Philippine Air Force in Bad Shape
More than three-quarters of Philippine military aircraft are not fit to fly - hampering the country's ability to protect its airspace a...
More than three-quarters of Philippine military aircraft are not fit to fly - hampering the country's ability to protect its airspace and territorial waters, the air force said on Sept. 10.
Air force spokesman Miguel Ernesto Okol said the military fleet was in dire straits, backing up a 2010 government audit that found only 91 of the 393 aircraft were "full mission capable".
"Our last fighter planes were decommissioned in 2005," Okol told AFP, referring to five 40-year-old F5 jets that were purchased from the United States, a military ally, in 1965.
He said the 17,000-member air force had only one C-5 military transport aircraft, until two more are acquired later this year or in 2012.

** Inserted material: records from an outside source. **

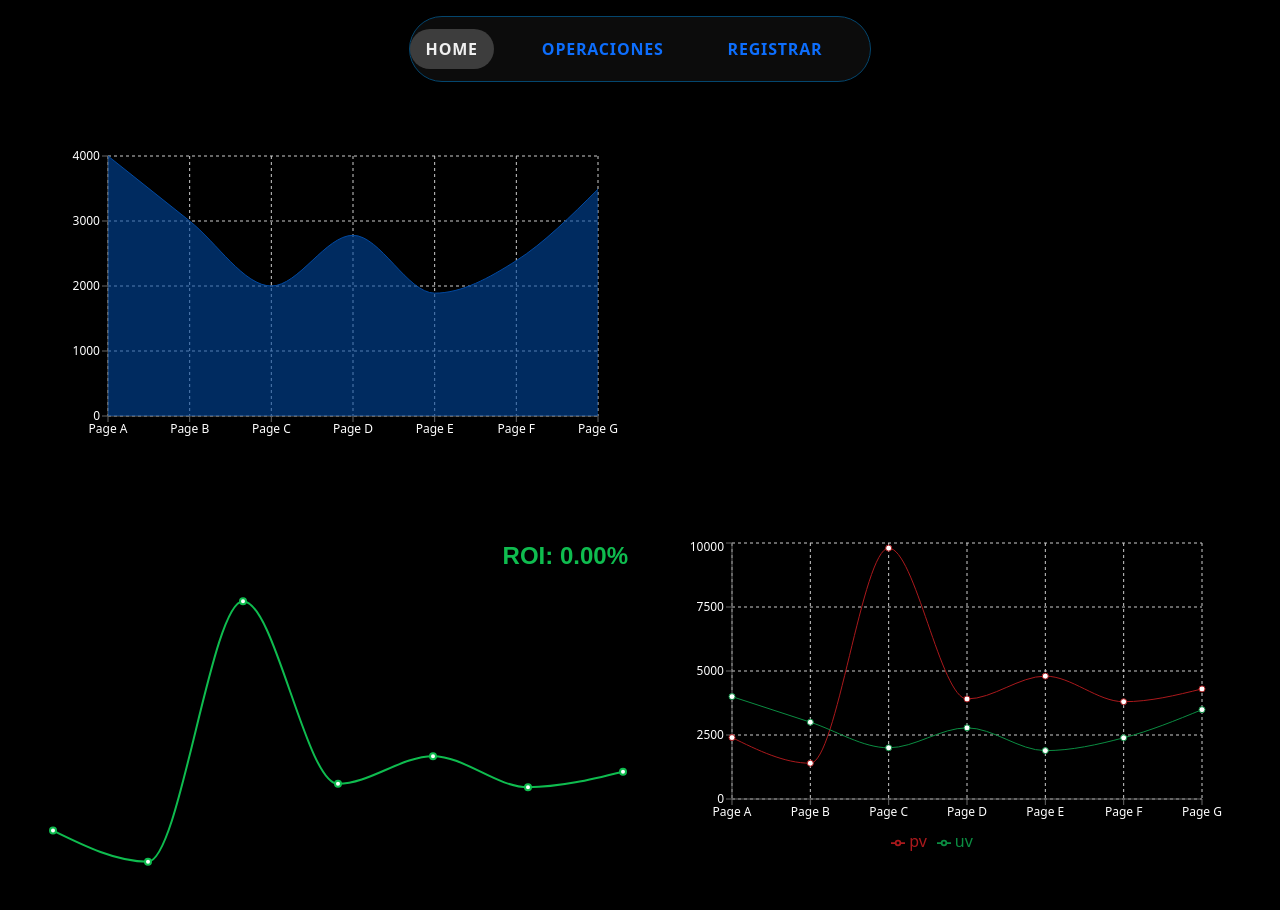
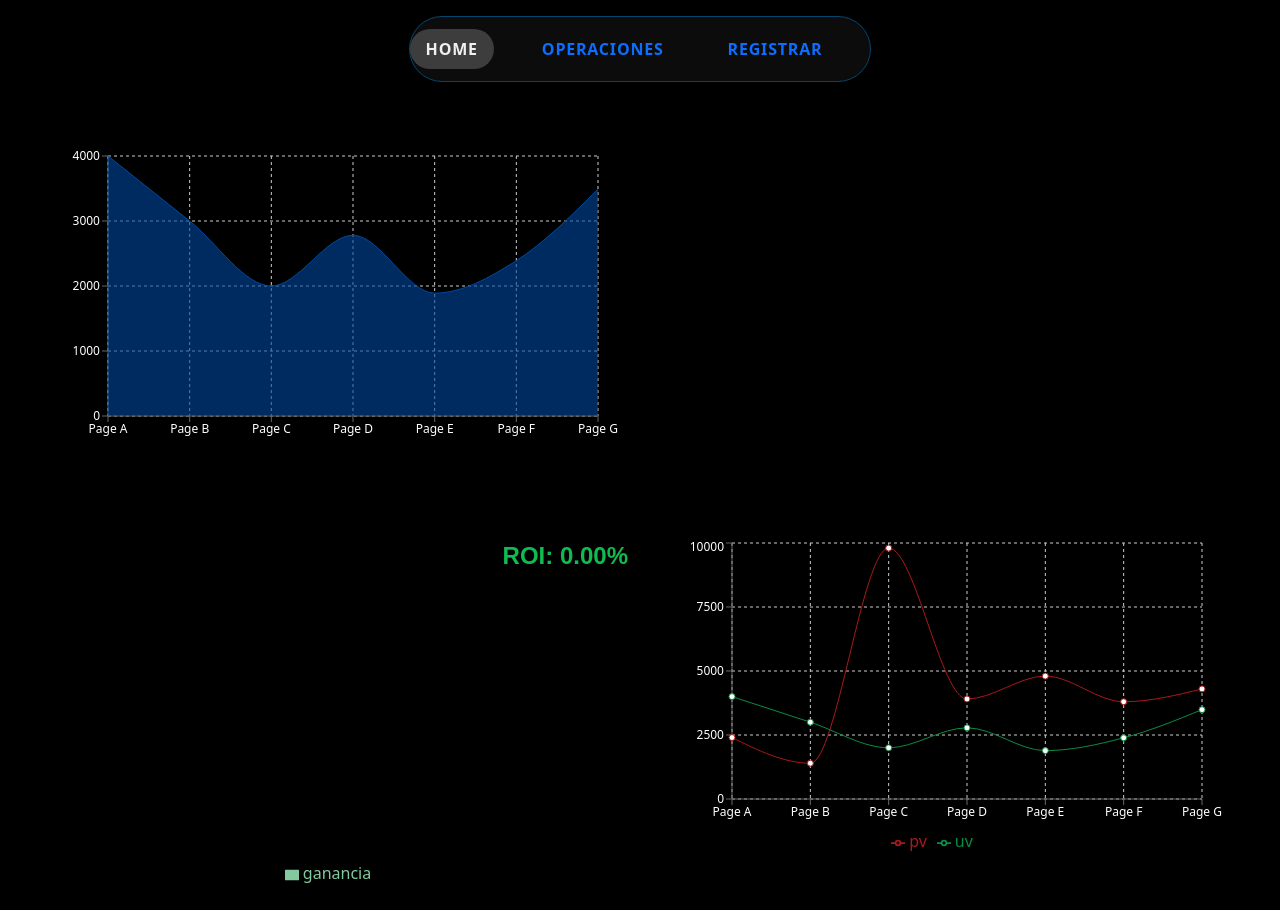
Before and after one commit to ThomasM-dev/TraderTracker, a React (Vite) app: page / in a window 1280 px wide. Built offline with nearby package versions, Linux system fonts and the light colour scheme; no server answers; the database is empty.

Commit message:
feat: refactor RoiRent component to use BarChart for displaying gains and improve ROI calculation

```diff
--- a/src/components/RoiRent/index.jsx
+++ b/src/components/RoiRent/index.jsx
@@ -1,64 +1,56 @@
-import { ResponsiveContainer, LineChart, Line } from "recharts";
-import "./RoiRent.css";
-import { useSelector } from "react-redux";
+import React from 'react';
+import {
+  BarChart,
+  Bar,
+  XAxis,
+  YAxis,
+  CartesianGrid,
+  Tooltip,
+  Legend,
+  ReferenceLine,
+  ResponsiveContainer,
+} from 'recharts';
+import { useSelector } from 'react-redux';
+import "./RoiRent.css"
+
 const RoiRent = () => {
-  const data = [
-    {
-      name: "Page A",
-      uv: 4000,
-      pv: 2400,
-      amt: 2400,
-    },
-    {
-      name: "Page B",
-      uv: 3000,
-      pv: 1398,
-      amt: 2210,
-    },
-    {
-      name: "Page C",
-      uv: 2000,
-      pv: 9800,
-      amt: 2290,
-    },
-    {
-      name: "Page D",
-      uv: 2780,
-      pv: 3908,
-      amt: 2000,
-    },
-    {
-      name: "Page E",
-      uv: 1890,
-      pv: 4800,
-      amt: 2181,
-    },
-    {
-      name: "Page F",
-      uv: 2390,
-      pv: 3800,
-      amt: 2500,
-    },
-    {
-      name: "Page G",
-      uv: 3490,
-      pv: 4300,
-      amt: 2100,
-    },
-  ];
-  const inversionInicial= 65
+  const inversionInicial = 65;
   const operationsState = useSelector((state) => state.operations || []);
-  const totalTp = operationsState.reduce((acc, operation) => {
-    return acc + Number(operation.ganancia || 0);
-  }, 0);
-    const ROI = (totalTp / inversionInicial) * 100;
+
+  // Transformar las operaciones para que solo se muestren las ganancias
+  const chartData = operationsState.map((operation, index) => ({
+    name: `Operación ${index + 1}`,  // Nombre de la operación (número)
+    ganancia: Number(operation.ganancia || 0),  // Ganancia de la operación
+  }));
+
+  // Calcular el total de ganancias para el ROI
+  const totalGanancia = operationsState.reduce((acc, operation) => acc + Number(operation.ganancia || 0), 0);
+  const ROI = (totalGanancia / inversionInicial) * 100;
+
   return (
     <div className="roi mt-5">
-      <ResponsiveContainer>
-        <p className="roiPorcentaje">ROI: {ROI.toFixed(2)}%</p>
-        <LineChart width={300} height={100} data={data}>
-          <Line type="monotone" dataKey="pv" stroke="#0fbc4f" strokeWidth={2} />
-        </LineChart>
+      <p className="roiPorcentaje">ROI: {ROI.toFixed(2)}%</p>
+      <ResponsiveContainer width="100%" height={300}>
+        <BarChart
+          data={chartData}
+          margin={{
+            top: 5,
+            right: 30,
+            left: 20,
+            bottom: 5,
+          }}
+        >
+          <XAxis dataKey="name" />
+          <YAxis />
+          <Tooltip
+           contentStyle={{ backgroundColor: "#000", color: "#fff" }}
+            labelStyle={{ color: "#fff" }}
+            itemStyle={{ color: "#fff" }}
+          />
+          <Legend fill='#000'/>
+          <ReferenceLine y={0} stroke="#000" />
+          <Bar dataKey="ganancia" fill="#82ca9d" stroke="#0fbc4f" />
+        </BarChart>
       </ResponsiveContainer>
     </div>
   );
```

Okol said the air force is dependent on aging, U.S.-made OV-10 planes to patrol the country's vast territorial waters, including disputed South China Sea areas claimed by several other countries.
"Considering this abject state of its air assets, which are mostly aging, the Philippine Air Force is ill equipped to be operationally responsive to national security," said the report released by the Commission on Audit (COA).
Okol said the air force would use the report to "bolster our request for a capability upgrade."
The Philippines this year acquired one Hamilton-class cutter, a decommissioned U.S. Coast Guard vessel, to boost its South China Sea patrols in areas also claimed by China, Brunei, Malaysia, Taiwan and Vietnam.
On Sept. 7, it also announced a 4.95 billion-peso ($118 million) purchase of a navy patrol vessel, six helicopters, and other equipment to defend its South China Sea territories, believed to hold vast oil and gas deposits.
Tensions in the area, for decades considered a military flash point, spiked again this year after the Philippines and Vietnam said that China had become increasingly aggressive in staking its claims to the territories.
During a visit to Beijing last week, Philippine President Benigno Aquino and his Chinese counterpart Hu Jintao committed themselves to solving the dispute peacefully, but Manila has also insisted it will not back down against Chinese aggression.